Anyone wondering about the scale of the anti-Obama backlash should look at its impact on the 2016 US presidential race. Both major parties are looking for candidates with genuine executive experience. The Republican list of hopefuls is filling up with sitting governors. Among Democrats, hopes rest mainly with Hillary Clinton. Should Elizabeth Warren, the popular senator from Massachusetts, enter the fray then Clinton’s riposte would trip off the tongue. Warren has no governing experience, she could say. And we all know the risks of that.
Having authored an inspirational politics, President Barack Obama’s difficulties are spawning a new fashion for perspiration. Given its limited powers, the strength of the US presidency derives largely from its occupant’s credibility.
Faith in Obama’s competence was already negative. Doubts now extend to his personal integrity. A majority of Americans tell pollsters that they no longer believe he is always telling the truth. Were Obama in a different system, he would be fending off a leadership challenge or facing a snap election. Since the US constitution rules out those options, Obama is in danger of becoming a permanent lame duck.
Is it too late to stop that from happening? The technical answer is obviously no. If three years is ample time to learn, say, Mandarin, or train to be a teacher, it ought to be enough to learn how to govern better. But Obama’s problems derive chiefly from his tendency to be over-political rather than from a lack of time. His fumbling response to the woes engulfing the Affordable Care Act show how hard it is for him to kick his campaigning instincts – even if his presidency depends on it.
Obama has continually promised more from his signature healthcare reform than it can deliver. In addition to telling Americans that they could keep their insurance if they liked it -- a pledge that millions now know was untrue -- Obama said the law would extend coverage to the one in six uninsured Americans, reduce costs for the other five and improve delivery for all six.
There ought to have been more scepticism about whether he could make a thing universally available, higher quality and cheaper all at the same time. Only price controls and public provision could conceivably have done that. And Obama had ruled those out early on.
Four years later, Obama is still doling out rash promises. On Thursday he told Americans who have lost their existing insurance policies in the past six weeks that they could retrieve them if they liked them. He forgot to check with the fifty state regulators, who administer the law, and the insurance companies, which are crucial to its take up.
Obama also overlooked lessons of his own presidency, which shows the pitfalls of treating speeches as governing. Instead he announced a short-term palliative. Policy holders were told to blame the insurance companies, rather than the White House, if they could not retrieve the policies they lost. This latest shift is also likely to boomerang. Obama will need the industry’s full co-operation to put healthcare reform back on track.

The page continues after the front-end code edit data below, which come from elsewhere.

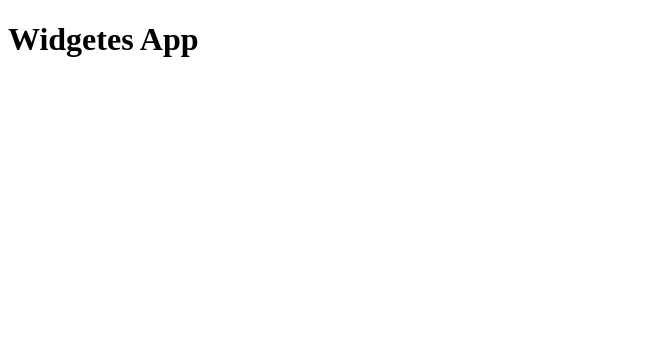
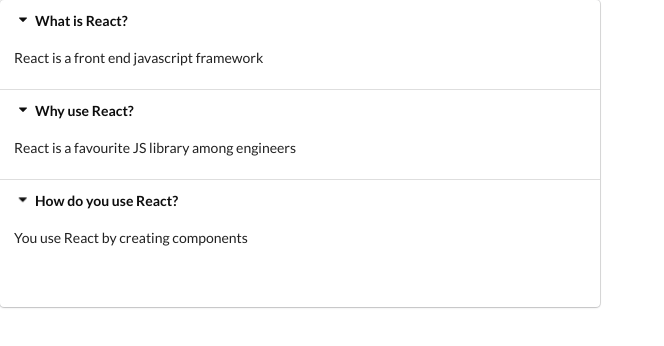
Before and after one commit to Piotrek1994/REACT-widgets, a React (Create React App) app: page / in a window 1280 px wide. Shown: the top 346 px of the page, without its empty margins (0-664 px from the left). Built offline with nearby package versions, Linux system fonts and the light colour scheme.

Commit message:
Accordion component

```diff
--- a/public/index.html
+++ b/public/index.html
@@ -10,6 +10,7 @@
       content="Web site created using create-react-app"
     />
     <link rel="apple-touch-icon" href="%PUBLIC_URL%/logo192.png" />
+    <link rel="stylesheet" href="https://cdnjs.cloudflare.com/ajax/libs/semantic-ui/2.4.1/semantic.min.css">
     <!--
       manifest.json provides metadata used when your web app is installed on a
       user's mobile device or desktop. See https://developers.google.com/web/fundamentals/web-app-manifest/
--- a/src/App.js
+++ b/src/App.js
@@ -1,6 +1,24 @@
 import React from "react";
+import Accordion from "./components/Accordion";
+
+const items = [
+    {
+        title: 'What is React?',
+        content: 'React is a front end javascript framework'
+    },
+    {
+        title: 'Why use React?',
+        content: 'React is a favourite JS library among engineers'
+    },
+    {
+        title: 'How do you use React?',
+        content: 'You use React by creating components'
+    }
+]
 
 
 export default () => {
-    return <h1>Widgetes App</h1>
+    return <div>
+        <Accordion items={items}/>
+    </div>
 }
--- /dev/null
+++ b/src/components/Accordion.js
@@ -0,0 +1,32 @@
+import React, { useState } from 'react'
+
+const Accordion = ({ items }) => {
+	const [activeIndex, setActiveIndex] = useState(null)
+
+	const onTitleClick = index => {
+		setActiveIndex(index)
+	}
+
+	const renderedItems = items.map((item, index) => {
+		return (
+			<React.Fragment key={item.title}>
+				<div className='title active' onClick={() => onTitleClick(index)}>
+					<i className='dropdown icon'></i>
+					{item.title}
+				</div>
+				<div className='content active'>
+					<p>{item.content}</p>
+				</div>
+			</React.Fragment>
+		)
+	})
+
+	return (
+		<div className='ui styled accordion'>
+			{renderedItems}
+			<h1>{activeIndex}</h1>
+		</div>
+	)
+}
+
+export default Accordion
```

The contagion is starting to spread to his own party. Fearful of losing their seats next year, Democrats are defecting in growing numbers on a widening range of issues, from the Middle East to Obamacare. Last week, 39 Democrats joined Republicans in voting to suspend an important chunk of the law. More are planning to do so in the Senate. Until recently, Obama had a reasonable chance of passing a big immigration reform this year. The Senate passed a bill last summer and there were stirrings in the House of Representatives. Last week, however, John Boehner, the House speaker, put paid to those hopes. Nothing will happen in 2013, he said. Prospects for an overhaul before next year’s midterm elections are slim.
Obama’s trade agenda is also starting to look parlous at a time when both his big initiatives are approaching crunch moments. His ability to wrest concessions from his Pacific and European partners will hinge on whether Congress will give him fast-track negotiating authority, which would allow him to submit any deal to a straight up or down vote. The odds Congress will grant him that are deteriorating – Democrats are his staunchest opponents. The same applies to hopes of a decent interim deal with Iran when talks resume in Geneva this week. There is no big issue, foreign or domestic, on which Obama can confidently pledge to deliver. Congress is itching to shoot things down.
If this sounds too gloomy, consider Obama’s second-term record to date. With the exception of having stared down Republicans last month over their threat of a default, he has fallen at almost every hurdle. This year began with attempts to impose tougher checks on gun buyers following the massacre of 20 infants in a Connecticut school. When the initiative began to falter, Obama put his authority on the line. The bill was defeated. It has been much the same ever since, from his request for authority to strike Syria to prospects of a fiscal deal. Talk of an initiative on climate change is a memory.
There is little reason to be confident Obama’s power will rally sharply from this nadir. Robert Frost once summed up in three words what he had learned about life. “It goes on,” said the poet. At the moment that looks like the best that can be forecast for Obama’s presidency.
Copyright The Financial Times Limited 2013.